Now several drugmakers including Pfizer Inc., Johnson & JohnsonModerna Inc. and GlaxoSmithKline PLC are testing shots that infectious-disease specialists say show promise at safely preventing RSV disease. Initial development of most of these vaccines predated the current pandemic, but the rapid success in finding effective Covid-19 vaccines has energized the RSV effort, according to analysts.

Good luck.

From the federal government front

  • Meritalk provides a Who’s Who in implementing the President’s Management Agenda. The article explains “As the Office of Management and Budget’s (OMB) effort to transform the President’s Management Agenda from a list of goals into actionable policy steps gathers steam, OMB is fleshing out its list of Federal agency officials who are taking on leadership roles not only for the three major PMA pushes but for numerous strategic goals within each of them.” The OPM Director Kiran Ajuha is one of three senior federal executives in charge of the PMA’s workforce issues.
  • Federal News Network offers an interview with the Postmaster General Louis Dejoy.

Monday Roundup

Photo by Sven Read on Unsplash

From Capitol Hill, Roll Call reports

Senate negotiators have reached agreement on a $10 billion pandemic relief package that includes funding for domestic needs but not international aid, according to two Senate aides who were not authorized to speak publicly.

The deal crystallizes an informal “agreement in principle” the parties reached last week to provide $10 billion for near-term pandemic needs by repurposing unspent funds from prior relief laws.

The Wall Street Journal adds

The White House backed the deal and urged Congress to pass the bill promptly, while noting it was less than the $22.5 billion the administration had requested for vaccines, boosters, treatments and testing.

“We will continue to work with Congress to fund our remaining domestic needs,” said Press Secretary Jen Psaki in a statement.
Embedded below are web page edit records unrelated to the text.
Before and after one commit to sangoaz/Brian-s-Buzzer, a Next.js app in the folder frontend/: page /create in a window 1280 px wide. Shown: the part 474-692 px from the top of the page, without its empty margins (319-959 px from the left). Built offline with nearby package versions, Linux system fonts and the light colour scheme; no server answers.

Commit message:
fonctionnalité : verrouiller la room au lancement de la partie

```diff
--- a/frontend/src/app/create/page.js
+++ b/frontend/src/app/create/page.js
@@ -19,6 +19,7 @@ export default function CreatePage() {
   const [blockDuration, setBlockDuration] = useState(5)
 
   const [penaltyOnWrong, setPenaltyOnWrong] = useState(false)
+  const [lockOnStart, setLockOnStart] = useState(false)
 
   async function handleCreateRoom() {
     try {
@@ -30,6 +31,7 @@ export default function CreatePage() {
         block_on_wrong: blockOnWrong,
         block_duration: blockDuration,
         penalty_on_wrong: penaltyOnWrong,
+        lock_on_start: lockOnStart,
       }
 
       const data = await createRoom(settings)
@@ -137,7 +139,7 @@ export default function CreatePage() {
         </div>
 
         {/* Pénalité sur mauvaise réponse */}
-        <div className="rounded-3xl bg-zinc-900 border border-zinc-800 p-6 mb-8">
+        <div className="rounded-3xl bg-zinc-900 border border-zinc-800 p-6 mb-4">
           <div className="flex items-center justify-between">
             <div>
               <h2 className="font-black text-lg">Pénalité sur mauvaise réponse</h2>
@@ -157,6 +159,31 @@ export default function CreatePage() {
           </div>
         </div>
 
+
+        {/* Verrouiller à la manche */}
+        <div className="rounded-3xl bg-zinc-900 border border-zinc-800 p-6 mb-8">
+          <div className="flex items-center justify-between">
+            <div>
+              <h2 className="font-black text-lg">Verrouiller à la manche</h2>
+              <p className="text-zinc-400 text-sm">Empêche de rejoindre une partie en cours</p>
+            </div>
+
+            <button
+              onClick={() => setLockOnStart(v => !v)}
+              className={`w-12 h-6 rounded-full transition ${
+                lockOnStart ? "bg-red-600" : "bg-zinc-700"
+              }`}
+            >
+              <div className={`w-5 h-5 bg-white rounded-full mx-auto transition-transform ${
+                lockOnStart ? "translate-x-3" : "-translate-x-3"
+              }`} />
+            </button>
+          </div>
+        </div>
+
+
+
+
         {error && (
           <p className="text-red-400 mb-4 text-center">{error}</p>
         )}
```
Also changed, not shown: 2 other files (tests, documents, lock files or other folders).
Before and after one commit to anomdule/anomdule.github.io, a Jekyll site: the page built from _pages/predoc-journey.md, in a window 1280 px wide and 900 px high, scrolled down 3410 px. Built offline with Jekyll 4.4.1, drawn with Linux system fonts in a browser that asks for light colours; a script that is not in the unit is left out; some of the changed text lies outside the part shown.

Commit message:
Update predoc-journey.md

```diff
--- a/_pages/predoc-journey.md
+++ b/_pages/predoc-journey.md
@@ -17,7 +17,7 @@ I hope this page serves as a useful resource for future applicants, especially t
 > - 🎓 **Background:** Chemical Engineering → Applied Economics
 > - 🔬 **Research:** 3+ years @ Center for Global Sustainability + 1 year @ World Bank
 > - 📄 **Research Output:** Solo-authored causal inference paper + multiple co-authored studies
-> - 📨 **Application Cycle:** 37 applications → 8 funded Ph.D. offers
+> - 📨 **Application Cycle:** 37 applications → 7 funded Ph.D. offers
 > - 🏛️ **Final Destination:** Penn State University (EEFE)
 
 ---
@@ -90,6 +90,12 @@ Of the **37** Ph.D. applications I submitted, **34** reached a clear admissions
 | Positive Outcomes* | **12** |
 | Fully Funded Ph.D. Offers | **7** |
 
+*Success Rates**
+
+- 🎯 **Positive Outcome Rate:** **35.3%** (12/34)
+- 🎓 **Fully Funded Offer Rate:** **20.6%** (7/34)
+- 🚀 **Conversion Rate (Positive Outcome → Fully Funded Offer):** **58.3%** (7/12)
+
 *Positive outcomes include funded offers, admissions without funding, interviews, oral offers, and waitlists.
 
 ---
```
She added that the White House would continue to press for funding global vaccination efforts.

The FEHBlog noticed that the Senate Homeland Security and Governmental Affairs Committee held a business meeting last Wednesday. The Committee favorably reported the President’s nomination of Kristin Boyd to be OPM Inspector General by voice vote (with Sen. Hawley (R Mo.) voting no). The next step for Ms. Boyd’s nomination is the Senate floor.

Last week, the House of Representatives passed a Secure 2.0 bill applicable to private sector defined contribution plans. The Senate is likely to approve the bill too. The Society for Human Resource Management has reviewed the bill’s provisions.

From the Omicron and siblings front —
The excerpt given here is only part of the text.